After serving in World War I, Brown was given his first co-directing credit (with Tourneur) for The Great Redeemer (1920). Later that year, he directed a major portion of The Last of the Mohicans after Tourneur was injured in a fall.
Brown moved to Universal in 1924, and then to MGM, where he stayed until the mid-1950s. At MGM he was one of the main directors of their female stars; he directed Joan Crawford six times and Greta Garbo seven.
He was nominated five times (see below) for the Academy Award as a director and once as a producer, but he never received an Oscar. However, he won Best Foreign Film for Anna Karenina, starring Garbo at the 1935 Venice International Film Festival.
Brown's films gained a total of 38 Academy Award nominations and earned nine Oscars. Brown himself received six Academy Award nominations and in 1949, he won the British Academy Award for the film version of William Faulkner's Intruder in the Dust.
In 1957, Brown was awarded The George Eastman Award, given by George Eastman House for distinguished contribution to the art of film. Brown retired a wealthy man due to his real estate investments, but refused to watch new movies, as he feared they might cause him to restart his career.
The Clarence Brown Theater, on the campus of the University of Tennessee, is named in his honor. He is tied with Robert Altman and Alfred Hitchcock for the most Academy Award nominations for best director without a single win.
Brown died from kidney failure on August 17, 1987, at the age of 97. He is interred at Forest Lawn Memorial Park in Glendale, California.
On February 8, 1960, Brown received a star on the Hollywood Walk of Fame at 1752 Vine Street, for his contributions to the motion pictures industry
Clarence Brown features in the 1980 UK TV series Hollywood episode 12, his interview filmed in 1969 he discusses John GilbertTrilby (1915)The Law of the Land (1917)The Blue Bird (1918)The Great Redeemer (1920)The Last of the Mohicans (1920)The Foolish Matrons (1921)The Light in the Dark (1922)Don't Marry for Money (1923)The Acquittal (1923)The Signal Tower (1924)Butterfly (1924)The Eagle (1925)The Goose Woman (1925)Smouldering Fires (1925)Flesh and the Devil (1926)Kiki (1926)A Woman of Affairs (1928)The Trail of '98 (1929)Navy Blues (1929)Wonder of Women (1929)Anna Christie (1930) - Academy Award nomination for Best Director (see NOTE below)Romance (1930) - Academy Award nomination for Best Director (see NOTE below)Inspiration (1931)Possessed (1931)A Free Soul (1931) - Academy Award nomination for Best DirectorEmma (1932)Letty Lynton (1932)The Son-Daughter (1932)Looking Forward (1933)Night Flight (1933)Sadie McKee (1934)Chained (1934)Ah, Wilderness! (1935)Anna Karenina (1935)Wife vs. Secretary (1936)The Gorgeous Hussy (1936)Conquest (1937)Of Human Hearts (1938)Idiot's Delight (1939)The Rains Came (1939)Edison, the Man (1940)Come Live with Me (1941)They Met in Bombay (1941)The Human Comedy (1943) - Academy Award nominations for Best Director and for Best PictureThe White Cliffs of Dover (1944)National Velvet (1944) - Academy Award nomination for Best DirectorThe Yearling (1946) - Academy Award nomination for Best DirectorSong of Love (1947)Intruder in the Dust (1949)To Please a Lady (1950)Angels in the Outfield (1951)When in Rome (1952)Plymouth Adventure (1952)
NOTE: In 1929/1930, Brown received one Academy Award nomination for two films.

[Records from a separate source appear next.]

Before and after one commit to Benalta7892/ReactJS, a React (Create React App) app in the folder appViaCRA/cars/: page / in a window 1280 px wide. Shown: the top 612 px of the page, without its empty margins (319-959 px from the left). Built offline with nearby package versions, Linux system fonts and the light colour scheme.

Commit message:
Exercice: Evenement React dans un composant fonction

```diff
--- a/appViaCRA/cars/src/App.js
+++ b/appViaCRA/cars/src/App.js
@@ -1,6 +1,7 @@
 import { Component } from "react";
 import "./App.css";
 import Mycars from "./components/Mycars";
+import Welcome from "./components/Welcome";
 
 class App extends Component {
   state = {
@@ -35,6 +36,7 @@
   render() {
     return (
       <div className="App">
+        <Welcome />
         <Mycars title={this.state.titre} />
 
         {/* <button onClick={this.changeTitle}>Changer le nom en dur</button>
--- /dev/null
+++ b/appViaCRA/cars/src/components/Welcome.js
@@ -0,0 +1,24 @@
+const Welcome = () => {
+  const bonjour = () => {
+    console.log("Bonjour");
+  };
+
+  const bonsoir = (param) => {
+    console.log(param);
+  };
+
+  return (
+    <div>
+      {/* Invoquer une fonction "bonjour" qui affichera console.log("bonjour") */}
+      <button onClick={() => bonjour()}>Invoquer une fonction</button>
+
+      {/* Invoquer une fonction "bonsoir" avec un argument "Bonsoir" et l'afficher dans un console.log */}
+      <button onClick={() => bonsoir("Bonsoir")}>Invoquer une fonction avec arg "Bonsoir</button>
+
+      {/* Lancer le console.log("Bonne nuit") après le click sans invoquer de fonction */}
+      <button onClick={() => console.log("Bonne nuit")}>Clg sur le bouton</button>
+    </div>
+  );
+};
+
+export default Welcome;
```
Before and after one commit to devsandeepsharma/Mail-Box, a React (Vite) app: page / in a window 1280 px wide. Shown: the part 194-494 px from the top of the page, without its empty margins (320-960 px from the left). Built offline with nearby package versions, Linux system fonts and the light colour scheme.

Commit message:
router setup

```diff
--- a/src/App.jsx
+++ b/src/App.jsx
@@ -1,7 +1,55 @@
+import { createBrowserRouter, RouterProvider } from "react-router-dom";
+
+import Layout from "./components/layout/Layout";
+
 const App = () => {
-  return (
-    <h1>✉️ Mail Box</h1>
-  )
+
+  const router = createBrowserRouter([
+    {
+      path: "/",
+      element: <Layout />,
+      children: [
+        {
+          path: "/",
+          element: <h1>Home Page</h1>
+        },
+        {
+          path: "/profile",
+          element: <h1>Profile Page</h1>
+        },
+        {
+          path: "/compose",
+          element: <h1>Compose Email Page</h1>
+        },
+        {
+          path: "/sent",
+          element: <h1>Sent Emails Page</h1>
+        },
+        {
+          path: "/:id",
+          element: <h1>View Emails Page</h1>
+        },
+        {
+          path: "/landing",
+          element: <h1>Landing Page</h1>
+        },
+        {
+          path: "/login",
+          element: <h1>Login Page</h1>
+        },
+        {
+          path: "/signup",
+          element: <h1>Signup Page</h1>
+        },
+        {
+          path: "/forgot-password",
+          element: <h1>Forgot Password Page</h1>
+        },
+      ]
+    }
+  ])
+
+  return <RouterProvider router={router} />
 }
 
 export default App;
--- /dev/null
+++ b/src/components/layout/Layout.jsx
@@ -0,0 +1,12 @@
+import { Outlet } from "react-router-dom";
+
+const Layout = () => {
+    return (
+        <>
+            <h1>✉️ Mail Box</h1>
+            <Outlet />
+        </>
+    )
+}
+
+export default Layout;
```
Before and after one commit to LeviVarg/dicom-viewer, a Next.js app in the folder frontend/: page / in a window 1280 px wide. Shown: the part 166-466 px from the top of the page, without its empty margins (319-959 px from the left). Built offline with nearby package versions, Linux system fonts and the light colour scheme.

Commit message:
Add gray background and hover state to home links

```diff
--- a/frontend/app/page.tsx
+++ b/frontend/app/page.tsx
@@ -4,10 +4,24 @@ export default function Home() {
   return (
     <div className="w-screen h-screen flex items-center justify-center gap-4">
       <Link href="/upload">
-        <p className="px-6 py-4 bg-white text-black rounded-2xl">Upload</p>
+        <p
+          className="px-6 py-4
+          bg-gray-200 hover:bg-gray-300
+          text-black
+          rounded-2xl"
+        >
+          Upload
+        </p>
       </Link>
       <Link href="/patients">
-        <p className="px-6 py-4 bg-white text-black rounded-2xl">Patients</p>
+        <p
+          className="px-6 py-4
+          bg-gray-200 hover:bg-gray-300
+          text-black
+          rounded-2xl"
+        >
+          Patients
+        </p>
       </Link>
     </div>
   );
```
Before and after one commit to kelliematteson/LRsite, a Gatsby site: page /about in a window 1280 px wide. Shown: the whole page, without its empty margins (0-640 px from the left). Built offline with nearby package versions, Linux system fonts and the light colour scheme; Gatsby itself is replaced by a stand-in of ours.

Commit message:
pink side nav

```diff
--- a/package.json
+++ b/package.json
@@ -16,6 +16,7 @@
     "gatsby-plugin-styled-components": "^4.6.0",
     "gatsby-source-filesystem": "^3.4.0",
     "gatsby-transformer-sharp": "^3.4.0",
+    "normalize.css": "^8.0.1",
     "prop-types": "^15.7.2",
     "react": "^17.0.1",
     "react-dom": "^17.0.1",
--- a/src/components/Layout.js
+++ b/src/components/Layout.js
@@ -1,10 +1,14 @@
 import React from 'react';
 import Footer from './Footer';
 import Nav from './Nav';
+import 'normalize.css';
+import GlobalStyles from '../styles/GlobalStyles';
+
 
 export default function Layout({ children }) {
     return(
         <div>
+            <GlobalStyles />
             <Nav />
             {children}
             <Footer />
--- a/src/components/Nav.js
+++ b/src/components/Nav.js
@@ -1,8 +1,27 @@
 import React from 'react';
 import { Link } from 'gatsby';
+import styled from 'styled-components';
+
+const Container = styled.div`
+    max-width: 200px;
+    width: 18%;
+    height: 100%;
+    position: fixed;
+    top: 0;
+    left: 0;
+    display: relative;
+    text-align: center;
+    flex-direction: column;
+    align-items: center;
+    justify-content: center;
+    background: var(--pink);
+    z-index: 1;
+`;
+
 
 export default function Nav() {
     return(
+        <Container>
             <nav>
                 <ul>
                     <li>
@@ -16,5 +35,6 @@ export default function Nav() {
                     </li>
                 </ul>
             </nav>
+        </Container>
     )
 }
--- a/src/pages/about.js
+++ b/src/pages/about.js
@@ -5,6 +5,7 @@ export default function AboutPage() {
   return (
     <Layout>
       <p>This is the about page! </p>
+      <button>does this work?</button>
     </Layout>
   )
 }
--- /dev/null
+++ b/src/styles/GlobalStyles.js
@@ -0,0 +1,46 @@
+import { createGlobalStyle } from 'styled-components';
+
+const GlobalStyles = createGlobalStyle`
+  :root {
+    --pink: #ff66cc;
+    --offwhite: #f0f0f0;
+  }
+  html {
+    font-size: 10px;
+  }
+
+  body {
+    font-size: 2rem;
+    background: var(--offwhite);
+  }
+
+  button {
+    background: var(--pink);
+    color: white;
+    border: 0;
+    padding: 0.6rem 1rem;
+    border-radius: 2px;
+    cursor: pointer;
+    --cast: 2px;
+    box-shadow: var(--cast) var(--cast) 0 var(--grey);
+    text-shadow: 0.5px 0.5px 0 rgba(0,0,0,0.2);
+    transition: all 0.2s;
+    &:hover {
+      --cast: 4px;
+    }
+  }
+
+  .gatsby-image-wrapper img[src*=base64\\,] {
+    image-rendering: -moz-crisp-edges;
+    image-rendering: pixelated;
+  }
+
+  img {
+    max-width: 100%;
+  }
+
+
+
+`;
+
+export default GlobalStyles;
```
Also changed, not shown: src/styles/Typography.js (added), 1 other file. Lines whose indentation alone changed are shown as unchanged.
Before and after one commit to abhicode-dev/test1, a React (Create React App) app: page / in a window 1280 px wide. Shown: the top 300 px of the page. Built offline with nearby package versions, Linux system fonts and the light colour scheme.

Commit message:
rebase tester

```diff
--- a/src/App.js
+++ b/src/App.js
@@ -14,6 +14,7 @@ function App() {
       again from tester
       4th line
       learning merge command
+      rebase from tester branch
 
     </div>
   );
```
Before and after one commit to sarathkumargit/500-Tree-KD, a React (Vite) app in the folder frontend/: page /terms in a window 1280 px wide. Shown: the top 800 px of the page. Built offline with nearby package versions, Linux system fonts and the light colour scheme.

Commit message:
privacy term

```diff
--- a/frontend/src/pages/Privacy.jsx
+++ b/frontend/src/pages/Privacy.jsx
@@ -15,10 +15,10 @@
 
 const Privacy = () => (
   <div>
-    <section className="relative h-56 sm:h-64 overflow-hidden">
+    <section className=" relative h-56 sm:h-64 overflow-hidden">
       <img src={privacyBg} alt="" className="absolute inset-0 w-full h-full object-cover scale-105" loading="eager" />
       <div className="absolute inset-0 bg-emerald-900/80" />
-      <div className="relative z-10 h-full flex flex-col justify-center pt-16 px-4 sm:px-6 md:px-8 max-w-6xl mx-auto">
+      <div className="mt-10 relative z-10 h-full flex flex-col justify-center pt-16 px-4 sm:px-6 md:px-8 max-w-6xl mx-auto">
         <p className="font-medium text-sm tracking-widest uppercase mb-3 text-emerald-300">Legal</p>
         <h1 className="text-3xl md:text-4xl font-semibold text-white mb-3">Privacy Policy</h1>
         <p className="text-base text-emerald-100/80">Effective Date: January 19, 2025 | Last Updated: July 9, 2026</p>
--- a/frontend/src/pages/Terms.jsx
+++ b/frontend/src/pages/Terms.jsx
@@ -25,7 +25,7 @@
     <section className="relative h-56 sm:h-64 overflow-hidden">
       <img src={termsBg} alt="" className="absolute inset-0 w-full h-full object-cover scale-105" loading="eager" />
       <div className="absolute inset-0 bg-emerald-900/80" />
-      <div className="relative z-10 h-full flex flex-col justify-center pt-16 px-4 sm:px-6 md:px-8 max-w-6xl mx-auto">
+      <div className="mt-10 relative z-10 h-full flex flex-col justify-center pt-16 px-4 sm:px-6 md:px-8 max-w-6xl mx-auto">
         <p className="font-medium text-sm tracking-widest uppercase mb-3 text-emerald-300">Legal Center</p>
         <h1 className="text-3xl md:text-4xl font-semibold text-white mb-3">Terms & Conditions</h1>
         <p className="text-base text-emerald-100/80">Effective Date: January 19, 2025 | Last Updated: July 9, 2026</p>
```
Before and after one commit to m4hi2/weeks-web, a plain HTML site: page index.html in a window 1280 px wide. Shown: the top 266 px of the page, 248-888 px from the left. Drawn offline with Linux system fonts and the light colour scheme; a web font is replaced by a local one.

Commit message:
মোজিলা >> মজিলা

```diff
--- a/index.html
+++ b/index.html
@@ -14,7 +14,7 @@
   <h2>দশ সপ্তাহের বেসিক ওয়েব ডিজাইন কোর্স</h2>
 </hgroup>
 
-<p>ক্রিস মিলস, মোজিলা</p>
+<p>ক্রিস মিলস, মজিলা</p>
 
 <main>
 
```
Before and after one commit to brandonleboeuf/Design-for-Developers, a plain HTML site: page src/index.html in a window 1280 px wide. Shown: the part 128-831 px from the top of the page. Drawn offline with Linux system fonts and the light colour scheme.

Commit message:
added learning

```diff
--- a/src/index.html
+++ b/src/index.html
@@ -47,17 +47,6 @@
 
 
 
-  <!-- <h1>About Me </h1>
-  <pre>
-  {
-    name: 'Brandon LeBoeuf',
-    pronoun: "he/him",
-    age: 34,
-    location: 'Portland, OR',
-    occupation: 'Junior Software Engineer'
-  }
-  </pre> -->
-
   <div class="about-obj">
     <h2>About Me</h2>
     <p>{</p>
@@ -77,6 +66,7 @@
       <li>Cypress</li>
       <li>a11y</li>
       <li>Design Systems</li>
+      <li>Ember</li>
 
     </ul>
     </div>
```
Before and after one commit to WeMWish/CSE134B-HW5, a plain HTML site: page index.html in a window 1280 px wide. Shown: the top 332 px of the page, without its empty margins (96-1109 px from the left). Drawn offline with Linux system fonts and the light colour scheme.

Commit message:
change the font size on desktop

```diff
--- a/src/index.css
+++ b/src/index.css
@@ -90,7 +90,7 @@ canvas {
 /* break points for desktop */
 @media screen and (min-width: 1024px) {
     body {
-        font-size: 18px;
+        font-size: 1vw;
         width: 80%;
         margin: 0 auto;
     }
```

According to the Academy of Motion Picture Arts and Sciences, "As allowed by the award rules for this year, a single nomination could honor work in one or more films."